Told She ‘Will Never Walk Again,’ Mary Dickens Is Now Active at Grace Senior Living of Douglasville

mothers day dickens resizedDOUGLASVILLE, Ga. (June 25, 2014) – “Your mother will never walk again,” words that haunted Pam Grier, as she sat with her mother in an Atlanta-area rehabilitation facility.

Just two months ago, after seeing her mother’s health continue to worsen, Grier decided it was time to find a different type of care.

Mary Dickens, 86, was in a state of decline due to a serious illness and surgery she experience in late 2013. “She had no appetite, she was weak, had no motivation and seemed very depressed,” says Grier. “It was even suggested that we move her to a skilled nursing facility, because her prospects of improvement looked slim.”

That was in April.

Today, after two months of settling into life among caring neighbors and social activity at Grace Senior Living of Douglasville, Dickens’ health and outlook have experienced a remarkable turnaround. To her family’s amazement, she is an active and engaged member of her community.

“Mom always wanted to go back home when she was in the other facility, but in less than two months, mom’s quality of life has completely changed. She is so much better and she is happy here at Grace Senior Living,” says Grier.

“Mrs. Dickens came to Grace Senior Living after traveling a rough road of physical, mental and emotional setbacks,” said Jan Williams, administrator of Grace Senior Living. “Rehabilitation takes on many forms and in some cases the social and emotional connections can be just as important as the physical aspects of recovering from severe setbacks. Today, Mrs. Dickens enjoys assisting with the garden, participating in ‘sit and be fit’ exercise classes and singing in the Grace Senior Living Choir as well as the other daily social activities.”

Dickens’ improved health and new upbeat outlook would tend to verify that seniors who are engaged in regular social activity, feel connected to a community, and have the appropriate level of monitoring can return from the brink to lead a joyful and productive life.

On Mother’s Day, Grier told her mother that her friends were waiting on her to return home, to which Dickens reportedly replied “I have a lot of friends right here.” Words that now reassure Grier she made the right decision to find a community offering strong social connections and activities.

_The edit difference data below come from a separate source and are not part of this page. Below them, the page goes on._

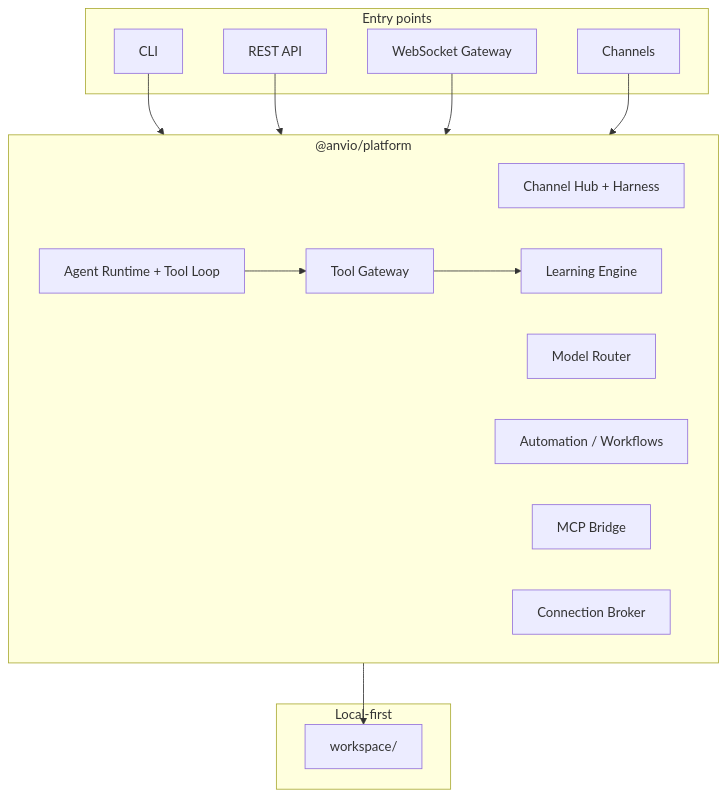
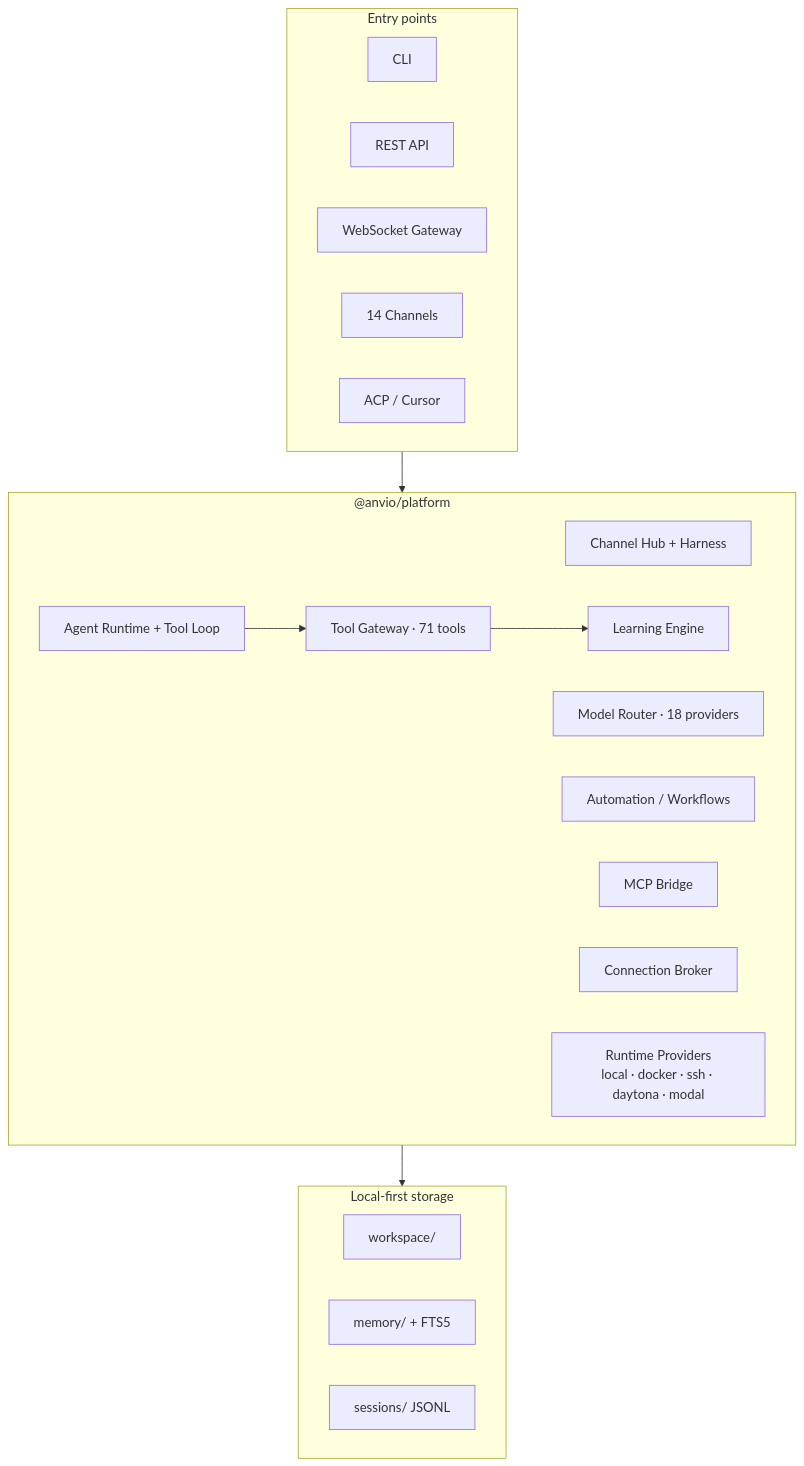
One commit to viantonugroho11/Anvio changed the fifth of 6 diagrams in README.md. Above: the diagram before and after it, drawn with Mermaid. The commit also changed other lines of this file, not shown here.

````diff
--- a/README.md
+++ b/README.md
@@ -452,28 +657,32 @@
 ```mermaid
 flowchart TB
     subgraph Entry["Entry points"]
         CLI["CLI"]
         API["REST API"]
         GW["WebSocket Gateway"]
-        CHN["Channels"]
+        CHN["14 Channels"]
+        ACP["ACP / Cursor"]
     end
 
     subgraph Platform["@anvio/platform"]
         HUB["Channel Hub + Harness"]
         RT["Agent Runtime + Tool Loop"]
         LE["Learning Engine"]
-        TG["Tool Gateway"]
-        RTG["Model Router"]
+        TG["Tool Gateway · 71 tools"]
+        RTG["Model Router · 18 providers"]
         AUTO["Automation / Workflows"]
         MCP["MCP Bridge"]
         CONN["Connection Broker"]
+        RUN["Runtime Providers<br/>local · docker · ssh · daytona · modal"]
     end
 
-    subgraph Data["Local-first"]
+    subgraph Data["Local-first storage"]
         WS["workspace/"]
+        MEM["memory/ + FTS5"]
+        SESS["sessions/ JSONL"]
     end
 
-    CLI & API & GW & CHN --> Platform
+    Entry --> Platform
     RT --> TG --> LE
-    Platform --> WS
+    Platform --> Data
 ```
````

Ninety percent of seniors want to stay in their homes as long as possible, according to a 2011 survey by AARP, but a decades long study by the University College London indicates living alone may do more harm than initially thought. In 2010, the Administration on Aging reported that approximated 29 percent of people 65 and older were living alone, with the percentage increasing with age, while 12 percent of those seniors need help with daily life activities, according to a Kaiser Family Foundation report.